The Under Caesar’s Sword program is a collaborative, global research effort to discover and draw attention to the ways in which Christian communities around the world respond to the severe violation of their religious freedom. These strategies vary widely, ranging from nonviolent protest movements of the kind that Pope John Paul II led in communist Poland, to the complex diplomacy of Christian churches in China, to simply fleeing from persecution en masse, as Christians have done in Iraq. Further, the project aims to raise solidarity with persecuted Christians worldwide and to help them respond justly and effectively.
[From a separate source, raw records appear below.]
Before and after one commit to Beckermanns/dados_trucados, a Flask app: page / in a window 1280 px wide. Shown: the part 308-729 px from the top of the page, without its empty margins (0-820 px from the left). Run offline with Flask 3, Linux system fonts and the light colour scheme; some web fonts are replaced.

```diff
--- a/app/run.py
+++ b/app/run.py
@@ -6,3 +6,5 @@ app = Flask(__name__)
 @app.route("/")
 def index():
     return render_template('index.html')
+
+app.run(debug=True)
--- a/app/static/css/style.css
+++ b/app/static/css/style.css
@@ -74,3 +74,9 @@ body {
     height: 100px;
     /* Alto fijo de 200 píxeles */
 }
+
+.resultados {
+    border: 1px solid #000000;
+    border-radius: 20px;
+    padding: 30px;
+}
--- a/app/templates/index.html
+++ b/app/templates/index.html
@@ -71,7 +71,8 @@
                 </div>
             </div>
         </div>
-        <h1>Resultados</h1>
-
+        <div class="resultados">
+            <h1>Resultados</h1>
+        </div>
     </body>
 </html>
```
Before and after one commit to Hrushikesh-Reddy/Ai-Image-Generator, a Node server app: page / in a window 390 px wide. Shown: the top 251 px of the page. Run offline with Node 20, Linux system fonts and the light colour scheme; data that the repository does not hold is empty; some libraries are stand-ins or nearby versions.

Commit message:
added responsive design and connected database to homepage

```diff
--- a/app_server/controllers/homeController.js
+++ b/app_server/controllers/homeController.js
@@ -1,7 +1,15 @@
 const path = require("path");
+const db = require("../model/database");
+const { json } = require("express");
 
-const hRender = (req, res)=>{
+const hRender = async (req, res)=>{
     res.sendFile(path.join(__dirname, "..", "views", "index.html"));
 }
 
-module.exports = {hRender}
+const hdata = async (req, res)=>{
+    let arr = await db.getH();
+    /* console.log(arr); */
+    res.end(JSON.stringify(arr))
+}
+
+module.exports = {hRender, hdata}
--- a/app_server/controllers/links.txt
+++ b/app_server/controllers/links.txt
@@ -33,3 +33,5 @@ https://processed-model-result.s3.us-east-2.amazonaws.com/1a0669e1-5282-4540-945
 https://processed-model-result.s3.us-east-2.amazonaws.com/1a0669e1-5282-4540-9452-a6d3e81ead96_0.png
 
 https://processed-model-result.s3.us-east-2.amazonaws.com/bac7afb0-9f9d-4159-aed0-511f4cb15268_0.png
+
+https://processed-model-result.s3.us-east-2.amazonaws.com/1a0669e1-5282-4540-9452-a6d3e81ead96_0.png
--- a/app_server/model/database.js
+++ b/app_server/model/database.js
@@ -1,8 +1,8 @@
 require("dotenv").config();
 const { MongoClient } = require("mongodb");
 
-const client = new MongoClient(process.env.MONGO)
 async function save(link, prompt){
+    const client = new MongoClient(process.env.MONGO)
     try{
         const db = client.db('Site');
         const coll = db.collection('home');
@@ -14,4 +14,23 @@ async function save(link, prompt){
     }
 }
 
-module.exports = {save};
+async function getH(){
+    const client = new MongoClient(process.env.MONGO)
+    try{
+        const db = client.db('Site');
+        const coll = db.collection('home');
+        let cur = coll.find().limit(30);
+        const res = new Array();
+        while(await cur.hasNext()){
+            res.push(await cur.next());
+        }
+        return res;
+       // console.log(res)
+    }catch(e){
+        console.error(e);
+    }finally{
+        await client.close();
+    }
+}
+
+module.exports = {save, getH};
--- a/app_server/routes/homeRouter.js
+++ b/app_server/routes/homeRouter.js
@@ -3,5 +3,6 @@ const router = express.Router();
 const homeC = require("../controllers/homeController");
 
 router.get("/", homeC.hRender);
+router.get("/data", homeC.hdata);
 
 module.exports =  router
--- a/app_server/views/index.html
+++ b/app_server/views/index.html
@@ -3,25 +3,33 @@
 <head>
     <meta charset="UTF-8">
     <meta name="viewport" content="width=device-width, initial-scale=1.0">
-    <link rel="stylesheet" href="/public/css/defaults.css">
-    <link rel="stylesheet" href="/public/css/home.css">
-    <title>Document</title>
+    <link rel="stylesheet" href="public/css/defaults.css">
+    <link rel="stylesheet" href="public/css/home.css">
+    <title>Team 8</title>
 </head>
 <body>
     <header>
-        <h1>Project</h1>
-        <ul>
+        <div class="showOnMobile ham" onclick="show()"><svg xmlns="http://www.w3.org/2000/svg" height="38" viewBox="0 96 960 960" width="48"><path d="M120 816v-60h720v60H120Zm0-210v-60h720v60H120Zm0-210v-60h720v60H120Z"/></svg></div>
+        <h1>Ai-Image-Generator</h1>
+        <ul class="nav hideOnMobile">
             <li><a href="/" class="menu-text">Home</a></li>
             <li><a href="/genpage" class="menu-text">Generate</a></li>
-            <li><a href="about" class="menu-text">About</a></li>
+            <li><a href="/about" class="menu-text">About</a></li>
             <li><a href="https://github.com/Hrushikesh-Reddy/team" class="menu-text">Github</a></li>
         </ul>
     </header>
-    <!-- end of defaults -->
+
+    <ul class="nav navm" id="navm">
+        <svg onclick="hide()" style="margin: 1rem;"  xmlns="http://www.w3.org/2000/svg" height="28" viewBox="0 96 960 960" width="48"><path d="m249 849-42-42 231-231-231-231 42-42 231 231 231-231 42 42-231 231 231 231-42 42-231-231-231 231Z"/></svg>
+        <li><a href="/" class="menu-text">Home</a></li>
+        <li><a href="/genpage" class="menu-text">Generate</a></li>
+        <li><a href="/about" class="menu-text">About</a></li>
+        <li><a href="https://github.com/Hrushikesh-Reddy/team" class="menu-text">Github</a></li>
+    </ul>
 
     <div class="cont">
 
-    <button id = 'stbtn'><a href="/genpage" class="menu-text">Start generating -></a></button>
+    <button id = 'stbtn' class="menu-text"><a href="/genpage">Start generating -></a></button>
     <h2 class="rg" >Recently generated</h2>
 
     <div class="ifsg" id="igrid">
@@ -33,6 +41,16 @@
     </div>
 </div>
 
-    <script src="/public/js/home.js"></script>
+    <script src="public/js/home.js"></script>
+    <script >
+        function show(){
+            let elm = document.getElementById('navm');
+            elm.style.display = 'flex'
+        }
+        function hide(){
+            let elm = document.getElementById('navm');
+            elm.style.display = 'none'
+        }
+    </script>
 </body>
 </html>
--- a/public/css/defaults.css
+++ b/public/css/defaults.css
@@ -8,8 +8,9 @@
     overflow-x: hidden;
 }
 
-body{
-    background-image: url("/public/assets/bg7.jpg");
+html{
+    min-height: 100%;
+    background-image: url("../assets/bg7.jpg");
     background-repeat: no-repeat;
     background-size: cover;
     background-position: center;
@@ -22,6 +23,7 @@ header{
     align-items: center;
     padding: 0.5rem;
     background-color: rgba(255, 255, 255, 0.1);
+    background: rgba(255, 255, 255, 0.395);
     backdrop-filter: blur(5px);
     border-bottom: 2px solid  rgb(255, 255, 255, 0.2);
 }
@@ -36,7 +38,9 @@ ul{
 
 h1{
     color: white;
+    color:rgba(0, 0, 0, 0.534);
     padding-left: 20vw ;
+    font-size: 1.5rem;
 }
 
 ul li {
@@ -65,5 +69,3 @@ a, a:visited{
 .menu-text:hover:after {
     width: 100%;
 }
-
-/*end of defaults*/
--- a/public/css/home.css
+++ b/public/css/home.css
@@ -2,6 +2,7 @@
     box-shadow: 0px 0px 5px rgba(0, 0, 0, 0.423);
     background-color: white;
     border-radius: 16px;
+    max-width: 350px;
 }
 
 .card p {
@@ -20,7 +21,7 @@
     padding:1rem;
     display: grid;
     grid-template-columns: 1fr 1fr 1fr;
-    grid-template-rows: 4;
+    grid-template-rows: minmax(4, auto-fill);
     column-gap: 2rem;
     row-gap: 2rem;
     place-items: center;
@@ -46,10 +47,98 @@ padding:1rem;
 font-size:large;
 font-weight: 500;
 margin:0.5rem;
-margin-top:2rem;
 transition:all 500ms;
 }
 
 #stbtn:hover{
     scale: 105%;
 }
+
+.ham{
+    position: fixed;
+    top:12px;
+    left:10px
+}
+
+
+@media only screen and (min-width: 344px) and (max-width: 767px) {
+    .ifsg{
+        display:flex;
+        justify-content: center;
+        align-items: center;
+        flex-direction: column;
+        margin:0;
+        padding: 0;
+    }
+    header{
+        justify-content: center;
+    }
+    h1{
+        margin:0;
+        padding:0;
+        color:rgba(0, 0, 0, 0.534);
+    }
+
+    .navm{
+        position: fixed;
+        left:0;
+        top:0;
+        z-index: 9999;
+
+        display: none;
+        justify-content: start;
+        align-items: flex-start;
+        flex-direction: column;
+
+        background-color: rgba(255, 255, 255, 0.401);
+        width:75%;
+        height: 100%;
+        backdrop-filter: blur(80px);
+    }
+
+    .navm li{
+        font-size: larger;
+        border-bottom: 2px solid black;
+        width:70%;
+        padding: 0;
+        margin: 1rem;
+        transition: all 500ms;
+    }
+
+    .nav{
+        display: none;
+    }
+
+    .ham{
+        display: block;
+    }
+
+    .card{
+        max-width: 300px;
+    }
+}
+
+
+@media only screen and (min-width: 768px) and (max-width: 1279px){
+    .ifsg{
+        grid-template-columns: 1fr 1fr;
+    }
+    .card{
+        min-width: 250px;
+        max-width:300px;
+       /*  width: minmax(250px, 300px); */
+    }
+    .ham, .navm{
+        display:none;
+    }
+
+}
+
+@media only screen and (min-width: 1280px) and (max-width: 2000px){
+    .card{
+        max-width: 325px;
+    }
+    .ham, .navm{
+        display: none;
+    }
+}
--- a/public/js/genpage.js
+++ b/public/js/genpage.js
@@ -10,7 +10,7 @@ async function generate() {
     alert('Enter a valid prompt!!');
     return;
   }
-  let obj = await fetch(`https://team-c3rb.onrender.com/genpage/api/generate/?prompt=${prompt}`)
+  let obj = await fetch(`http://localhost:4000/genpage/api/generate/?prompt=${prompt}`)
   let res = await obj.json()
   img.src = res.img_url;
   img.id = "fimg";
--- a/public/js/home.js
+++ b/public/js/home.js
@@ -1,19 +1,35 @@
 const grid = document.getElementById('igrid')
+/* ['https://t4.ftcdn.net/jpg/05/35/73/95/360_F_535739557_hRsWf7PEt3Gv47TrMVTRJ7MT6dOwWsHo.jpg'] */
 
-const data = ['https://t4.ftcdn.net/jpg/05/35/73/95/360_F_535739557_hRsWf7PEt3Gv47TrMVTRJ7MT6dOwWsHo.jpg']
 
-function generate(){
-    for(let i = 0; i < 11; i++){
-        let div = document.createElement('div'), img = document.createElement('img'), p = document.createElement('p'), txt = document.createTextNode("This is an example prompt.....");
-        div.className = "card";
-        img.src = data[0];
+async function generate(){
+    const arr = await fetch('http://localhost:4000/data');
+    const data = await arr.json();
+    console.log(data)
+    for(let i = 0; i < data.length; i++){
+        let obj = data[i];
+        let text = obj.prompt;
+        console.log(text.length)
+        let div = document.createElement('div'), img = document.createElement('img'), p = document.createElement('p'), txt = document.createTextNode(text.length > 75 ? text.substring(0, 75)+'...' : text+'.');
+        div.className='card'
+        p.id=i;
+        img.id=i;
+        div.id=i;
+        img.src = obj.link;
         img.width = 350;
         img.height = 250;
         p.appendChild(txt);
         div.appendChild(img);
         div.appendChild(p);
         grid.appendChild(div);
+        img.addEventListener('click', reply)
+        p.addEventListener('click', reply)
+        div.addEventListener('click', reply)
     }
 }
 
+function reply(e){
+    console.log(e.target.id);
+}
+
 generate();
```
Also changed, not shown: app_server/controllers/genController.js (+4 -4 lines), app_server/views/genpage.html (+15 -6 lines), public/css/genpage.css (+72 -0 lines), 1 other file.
The team of 14 scholars, representing the world’s leading scholars of Christianity in their respective regions, has traveled around the world to study some 100 beleaguered Christian communities in over 30 countries including China, Indonesia, Nigeria, Syria, Egypt, Iraq, Pakistan, and India.
Some key facts from the film
The four ancient Christian patriarchates in the East (Antioch,Alexandria, Jerusalem, Constantinople) are all in danger of disappearing as Christian centers.
A century ago, 1/3 of Istanbul’s population was non-Muslim (Christians and Jews). Today, it is less than 1% non-Muslim.
The Ottoman Empire got rid of most of its Christians by population by genocide (early in the twentieth century), expulsions, and expulsions.
Today, as the pastor from a small town tells us, Christians may face death threats. Meanwhile, the cultural and religious heritage of Christianity is threatened, as iconography (sacred depictions of Christ, biblical figures, and saints) is destroyed, and churches like the Hagia Sophia are at risk. Turkish Christians respond by implementing safety measures and reaching out to the community while continuing their practices.
76% of the world’s population lives in a country where religious freedom is seriously curtailed (Pew).
Under Caesar's Sword highlights hardships of Christians in India where believers have been since at least the third century. For a millennium or more, coexistence between Christians and others in India was relatively peaceful. Christian schools and other institutions were embraced, and Christmas became widely celebrated. But though India is a constitutionally secular democracy, the state has always been in favor of the Hindu religion.
During the Indian independence movement, leaders began to suggest that to be truly Indian one must have “Hindutva,” Hindu-ness. Over decades, this ideology took root, and since 1998, there has been a rise in incidents of violence against Christians. Hundreds have been attacked by Hindu extremists whose violent efforts have been encouraged by the rise of a Hindu nationalist government.